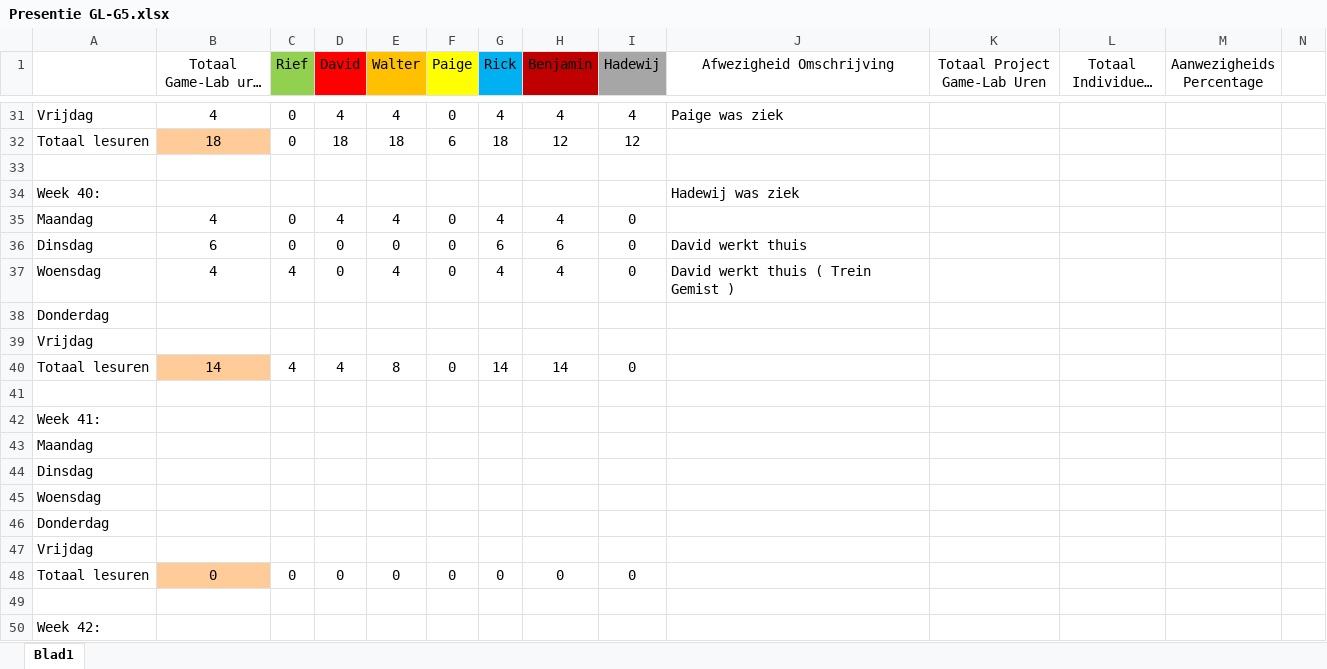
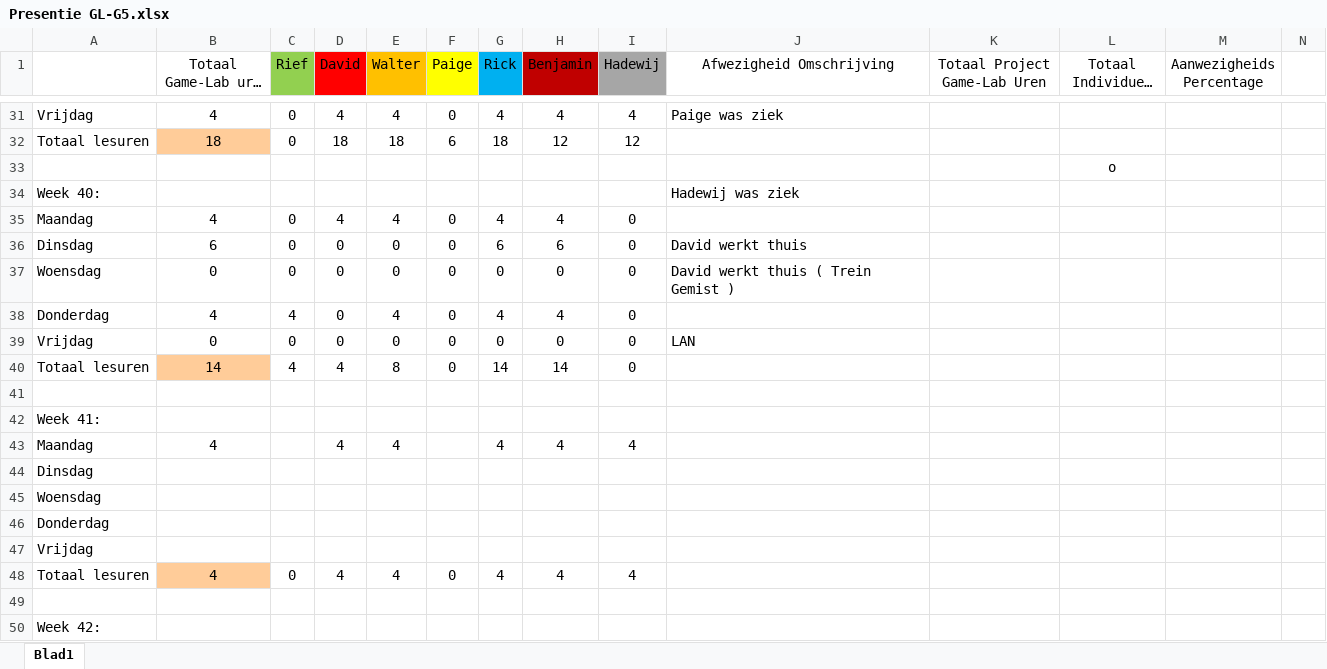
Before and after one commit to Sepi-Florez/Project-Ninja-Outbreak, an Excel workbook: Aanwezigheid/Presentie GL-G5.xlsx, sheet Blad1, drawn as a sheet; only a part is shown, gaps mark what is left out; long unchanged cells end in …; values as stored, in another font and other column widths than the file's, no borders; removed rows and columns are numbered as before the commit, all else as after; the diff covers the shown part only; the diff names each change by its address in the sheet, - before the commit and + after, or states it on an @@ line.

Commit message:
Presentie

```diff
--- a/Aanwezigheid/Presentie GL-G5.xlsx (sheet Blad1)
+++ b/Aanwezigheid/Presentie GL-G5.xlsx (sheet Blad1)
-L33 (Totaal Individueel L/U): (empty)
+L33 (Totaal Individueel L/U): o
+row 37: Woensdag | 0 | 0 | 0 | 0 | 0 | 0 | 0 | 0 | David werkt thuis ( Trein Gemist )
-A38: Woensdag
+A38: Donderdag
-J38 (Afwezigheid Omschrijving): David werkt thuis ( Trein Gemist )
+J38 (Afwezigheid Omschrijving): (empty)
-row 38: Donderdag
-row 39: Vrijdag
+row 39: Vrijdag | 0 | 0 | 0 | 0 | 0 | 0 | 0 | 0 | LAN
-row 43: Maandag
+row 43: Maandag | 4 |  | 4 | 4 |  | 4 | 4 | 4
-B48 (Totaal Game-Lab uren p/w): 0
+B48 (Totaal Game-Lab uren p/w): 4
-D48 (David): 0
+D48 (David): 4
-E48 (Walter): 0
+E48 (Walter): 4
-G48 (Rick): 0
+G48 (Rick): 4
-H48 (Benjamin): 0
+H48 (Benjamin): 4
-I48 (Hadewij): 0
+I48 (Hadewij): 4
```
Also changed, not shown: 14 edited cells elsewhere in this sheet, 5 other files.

...

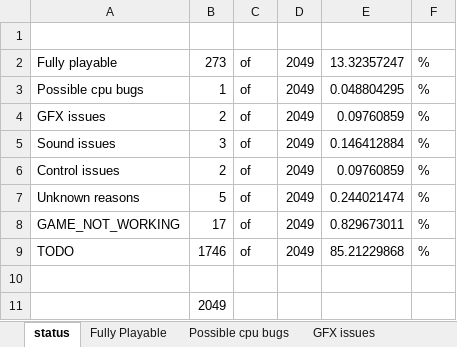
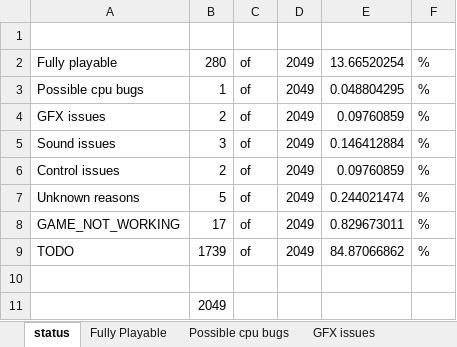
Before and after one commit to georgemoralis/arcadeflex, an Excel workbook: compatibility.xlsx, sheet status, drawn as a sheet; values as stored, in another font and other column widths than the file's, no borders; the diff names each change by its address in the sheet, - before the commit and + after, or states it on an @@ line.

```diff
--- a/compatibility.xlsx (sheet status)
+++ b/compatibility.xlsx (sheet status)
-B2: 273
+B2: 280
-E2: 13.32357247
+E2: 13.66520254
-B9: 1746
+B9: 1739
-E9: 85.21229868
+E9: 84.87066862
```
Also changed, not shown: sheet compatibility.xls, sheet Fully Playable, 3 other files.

→ **WORK INSTRUCTIONS**
From the data above, copy each line that has the string "sheet".

→ **SOLUTION**
Before and after one commit to Sepi-Florez/Project-Ninja-Outbreak, an Excel workbook: Aanwezigheid/Presentie GL-G5.xlsx, sheet Blad1, drawn as a sheet; only a part is shown, gaps mark what is left out; long unchanged cells end in …; values as stored, in another font and other column widths than the file's, no borders; removed rows and columns are numbered as before the commit, all else as after; the diff covers the shown part only; the diff names each change by its address in the sheet, - before the commit and + after, or states it on an @@ line.
--- a/Aanwezigheid/Presentie GL-G5.xlsx (sheet Blad1)
+++ b/Aanwezigheid/Presentie GL-G5.xlsx (sheet Blad1)
Also changed, not shown: 14 edited cells elsewhere in this sheet, 5 other files.
Before and after one commit to georgemoralis/arcadeflex, an Excel workbook: compatibility.xlsx, sheet status, drawn as a sheet; values as stored, in another font and other column widths than the file's, no borders; the diff names each change by its address in the sheet, - before the commit and + after, or states it on an @@ line.
--- a/compatibility.xlsx (sheet status)
+++ b/compatibility.xlsx (sheet status)
Also changed, not shown: sheet compatibility.xls, sheet Fully Playable, 3 other files.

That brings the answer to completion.